What are Genes, DNA, and Proteins?

What are Genes and DNA?

The estimated number of cells in the human body ranges from 5 billion to 200 trillion (1).

In the nucleus of each cell there are 23 pairs of chromosomes, i.e., a total of 46 chromosomes. Each chromosome is comprised of tightly-coiled DNA.

  • DNA, or deoxyribonucleic acid, is the hereditary material of all living organisms. The information in DNA is stored as a code consisting of four chemical bases that are pair-wise linked: adenine (A), guanine (G), cytosine (C) and thymine (T). The order, or sequence, of these base pairs determines the information available for building and maintaining an organism. Human DNA consists of about 3 billion base pairs, and more than 99 percent of those are identical in all people. 
  •  A gene is the basic physical and functional unit of heredity. Genes are a region of DNA that act as instructions to create molecules called proteins. In humans, genes vary in size from a few hundred  to more than 2 million DNA base pairs. The Human Genome Project has estimated that humans have between 20,000 and 25,000 genes. A genome is the complete set of DNA of an organism.

The figure depicts the relationship between genes, DNA and chromosomes (2)

An important property of DNA is that it can replicate, or produce copies of itself. Each strand of DNA in the double helix can serve as a template to duplicate the sequence of the bases. This is critical when cells divide because each new cell must have an identical copy of the DNA present in the old cell.

What are Proteins?

Proteins are very important molecules and have many critical functions in the cells of the body. Proteins are comprised of smaller molecules called amino acids. In humans, there are 21 proteinogenic (protein creating) amino acids involved in the biosynthesis of proteins. A protein is formed from a sequence of hundreds up to thousands of amino acids. Shorter sequences of amino acids are termed polypeptides; however, in this context these are also regarded as peptides. The sequence of amino acids determines the unique three-dimensional structure and specific function of each protein. Proteins perform most of the activities in the cells and the body and are involved in different functions. Examples of protein function are as follows:

Different functions of proteins (3)

  • Antibodies (antibodies play an important role in immune defence and aid in protecting the body from infection)
  • Enzymes (catalyse chemical reactions and aid in reading the genetic information stored in the DNA)
  • Messengers (messenger proteins coordinate biological processes, e.g., hormones and transmit signals)
  • Structural components (provide structure and support to cells)
  • Transporters/storage (bind and transport molecules within and between cells)

How are Proteins Produced in Cells?

Information concerning protein synthesis is stored in the DNA inside the nucleus. The information from the DNA is copied to mRNA (transcription). The mRNA leaves the nucleus and transports the information to the ribosomes in the cytoplasm. The proteins are generated at the ribosomes (translation).

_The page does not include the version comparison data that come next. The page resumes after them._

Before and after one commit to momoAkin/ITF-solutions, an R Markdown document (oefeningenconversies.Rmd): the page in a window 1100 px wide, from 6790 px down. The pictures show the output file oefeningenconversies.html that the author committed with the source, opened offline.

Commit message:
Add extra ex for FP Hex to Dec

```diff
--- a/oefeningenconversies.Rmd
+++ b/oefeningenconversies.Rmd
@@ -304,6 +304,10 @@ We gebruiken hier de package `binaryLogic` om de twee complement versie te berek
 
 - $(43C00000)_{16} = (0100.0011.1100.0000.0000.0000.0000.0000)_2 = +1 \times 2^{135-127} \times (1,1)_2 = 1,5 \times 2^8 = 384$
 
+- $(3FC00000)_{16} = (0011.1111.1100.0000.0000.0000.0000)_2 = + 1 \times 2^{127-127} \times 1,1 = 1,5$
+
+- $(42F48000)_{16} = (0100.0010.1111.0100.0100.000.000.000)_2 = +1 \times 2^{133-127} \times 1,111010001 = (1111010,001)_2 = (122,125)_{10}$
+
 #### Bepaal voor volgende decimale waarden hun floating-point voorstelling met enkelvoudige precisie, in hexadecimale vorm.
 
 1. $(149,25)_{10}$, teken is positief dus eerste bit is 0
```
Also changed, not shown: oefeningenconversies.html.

A simplified picture of the production of proteins in a cell (4)




(1)      http://phenomena.nationalgeographic.com/2013/10/23/how-many-cells-are-in-your-body/

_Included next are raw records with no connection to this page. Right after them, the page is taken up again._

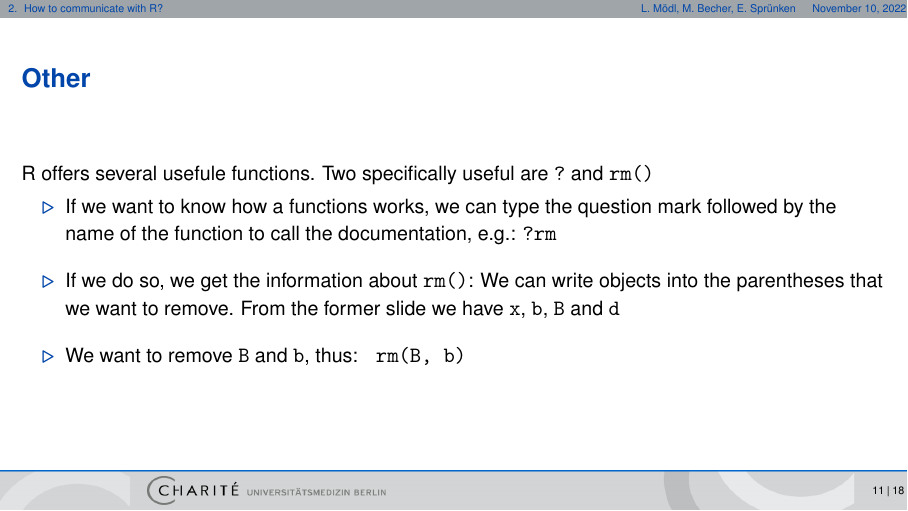
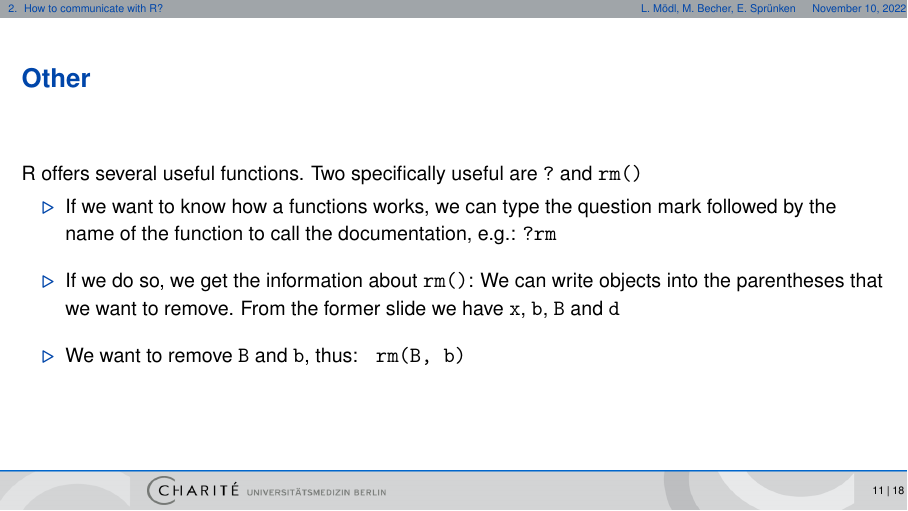
Before and after one commit to Matthias2193/R-Kurs, LaTeX slides (English/Day1/day1_en.tex): page 11 of 18. Compiled offline with pdfLaTeX.

Commit message:
Update day1_en.tex
Fixed typo

```diff
--- a/English/Day1/day1_en.tex
+++ b/English/Day1/day1_en.tex
@@ -19,7 +19,6 @@
 
 \author[L. Mödl, M. Becher, E. Sprünken]{Lukas Mödl, Matthias Becher, Erin Sprünken}
 \title{R-Course: Day 1}
-\date[]{\today}
 
 %% ================================================================== %%
 \setbeamercolor*{mycol}{bg=chariteGray, fg=chariteBlue}
@@ -211,7 +210,7 @@ Often, we want to save results or data for later use. To do so, we must assign v
 \end{frame}
 
 \begin{frame}[fragile]{Other}
-R offers several usefule functions. Two specifically useful are \verb+?+ and \verb+rm()+
+R offers several useful functions. Two specifically useful are \verb+?+ and \verb+rm()+
 \begin{itemize}
 	\item If we want to know how a functions works, we can type the question mark followed by the name of the function to call the documentation, e.g.: \verb+?rm+
 	\item If we do so, we get the information about \verb+rm()+: We can write objects into the parentheses that we want to remove. From the former slide we have \verb+x+, \verb+b+, \verb+B+ and \verb+d+
```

(2)      http://www.civilsdaily.com/blog/biotechnology-basics-of-cell-nucleus-chromosomes-dna-genes-etc

(3)      http://www.masteringbiologyquiz.com

(4)      https://oerpub.github.io/epubjs-demo-book/content/m46032.xhtml